Note another tactic; sometimes felons can't vote. In some states, like Florida, never, even after their sentence was over. Virginia's governor just issued an edict delcaring felons could vote, despite a law saying they could not. When you consider that something like 1 in 4 black men has a prison record, or 1 in 10 young men is in prison, you can see why one side would want felons to vote, one side would want to bar them?

In the last federal election there was a controversy over the group ACORN submitting voter registrations for "Mickey Mouse" and other fraudulent names. Apart from the bad idea of paying people by th person registered, the rules are clear. You cannot as an independent group collect voter regiastration forms and not turn them in to the government for processing, even if they are "obviously" fraudulent. First, it's not the group's right to determine fraud. Second, if you don't turn in EVERY form, your group could collect forms and be selective about who is passed on and actually registered. People voting for the other party would go to the poll and find out too late they were never registered even though they thought they were.

the whole "delegate to convention" thing and primaries are something very different. People (party members in some, anyone who wants, in others) vote in primaries. In some cases, as mentioned, delegate votes for that state at the convention are awarded proportionately. In some states, winner takes all. The thought was that an apparent winner would be obvious and by bandwagon effect would collect the last states' delegates and be guaranteed a majority. This time, however, it will be close.

the electoral college was a clever design by the founding fathers. In a spread on states along the coast, weeks of horse travel from one end to the othr, the system was designed so that the big states or some regions could not win by sheer population vote and make the smaller states and less populous areas irrelevant. So a candidate had to win that state to get the electoral votes. (Not by 50% - that only happens because there are only 2 candiates nowadays).

The electors (not necessarily together, at the same time) cast their 2 ballots for 2 candidates and the candidate with 50% of the electoral college votes was president, the one with the next most votes was vice-president.

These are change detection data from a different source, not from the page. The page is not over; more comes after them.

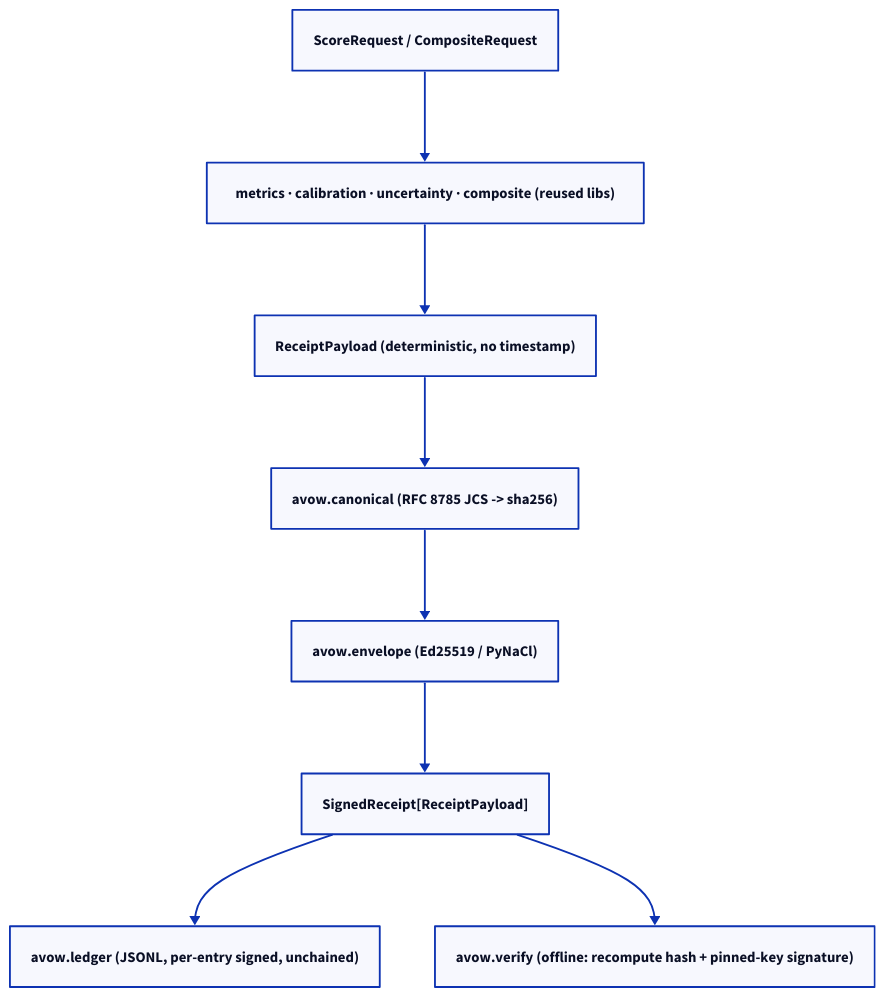
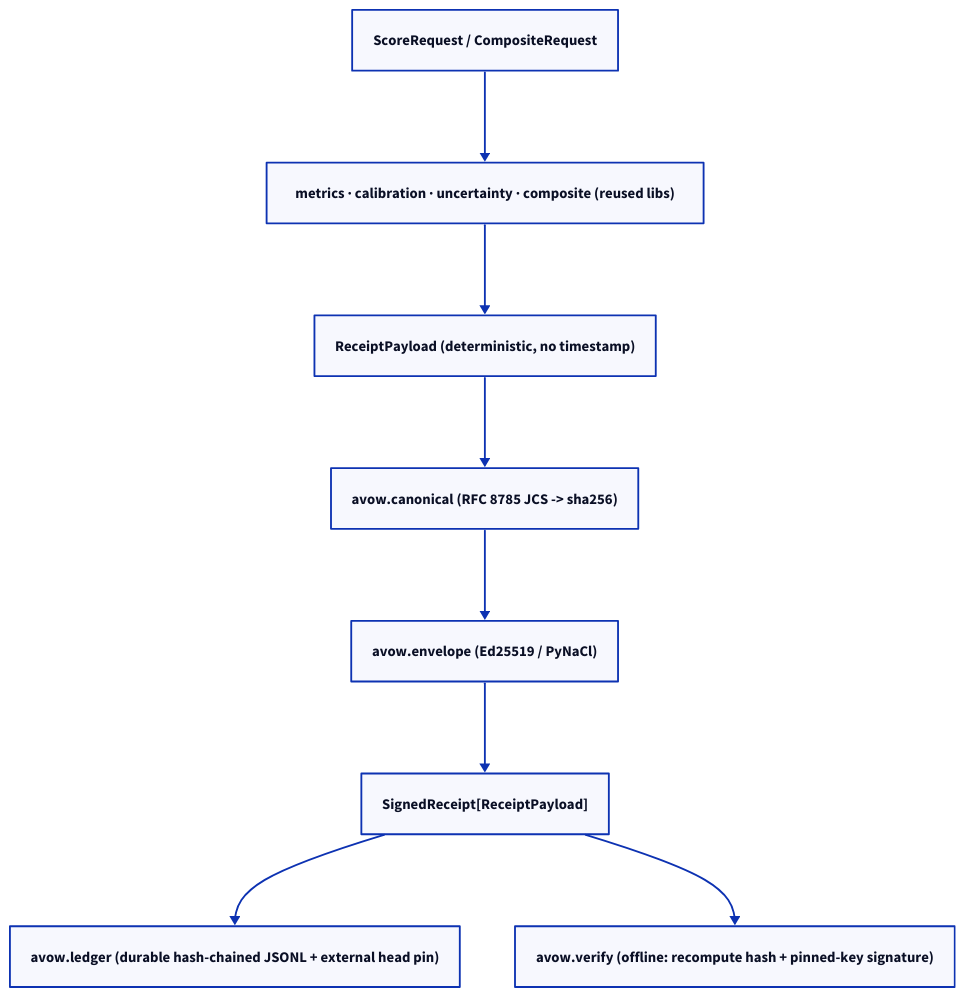
The second of 3 diagrams in docs/ARCHITECTURE.md (hseshadr/assay), drawn with D2 before and after one commit. The commit also changed other lines of this file and 33 other files, not shown here.

````diff
--- a/docs/ARCHITECTURE.md
+++ b/docs/ARCHITECTURE.md
@@ -42,14 +42,14 @@
 ```d2
 request: ScoreRequest / CompositeRequest        # assay
 compute: "metrics · calibration · uncertainty · composite (reused libs)"  # assay
 payload: ReceiptPayload (deterministic, no timestamp)  # assay.receipt
 hash: "avow.canonical (RFC 8785 JCS -> sha256)"
 sign: "avow.envelope (Ed25519 / PyNaCl)"
 receipt: "SignedReceipt[ReceiptPayload]"
-ledger: "avow.ledger (JSONL, per-entry signed, unchained)"
+ledger: "avow.ledger (durable hash-chained JSONL + external head pin)"
 verify: "avow.verify (offline: recompute hash + pinned-key signature)"
 
 request -> compute -> payload -> hash -> sign -> receipt
 receipt -> ledger
 receipt -> verify
 ```
````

So unless someone was immesely popular all through the country (think George Washington) nobody would win. If nobody won 50% or it was a tie, the house of representatives picked from the top 3 electoral-vote-getters. This happened once. Someone forgot to vote to vote one less for the party's VP, so the tie meant congress, with a majority of the third guy's members, picked The president - the picked Jefferson after heated debate. Rules were then changed, electors vote for a prez and VP.

The other flaw was that by the time Washington retired, country-wide political parties had formed and so people at one end of the country would happily vote for for someone they knew nothing about, because the local party brass assured them he stood for what they wanted.

Last edited by md2000; 04-25-2016 at 01:23 AM.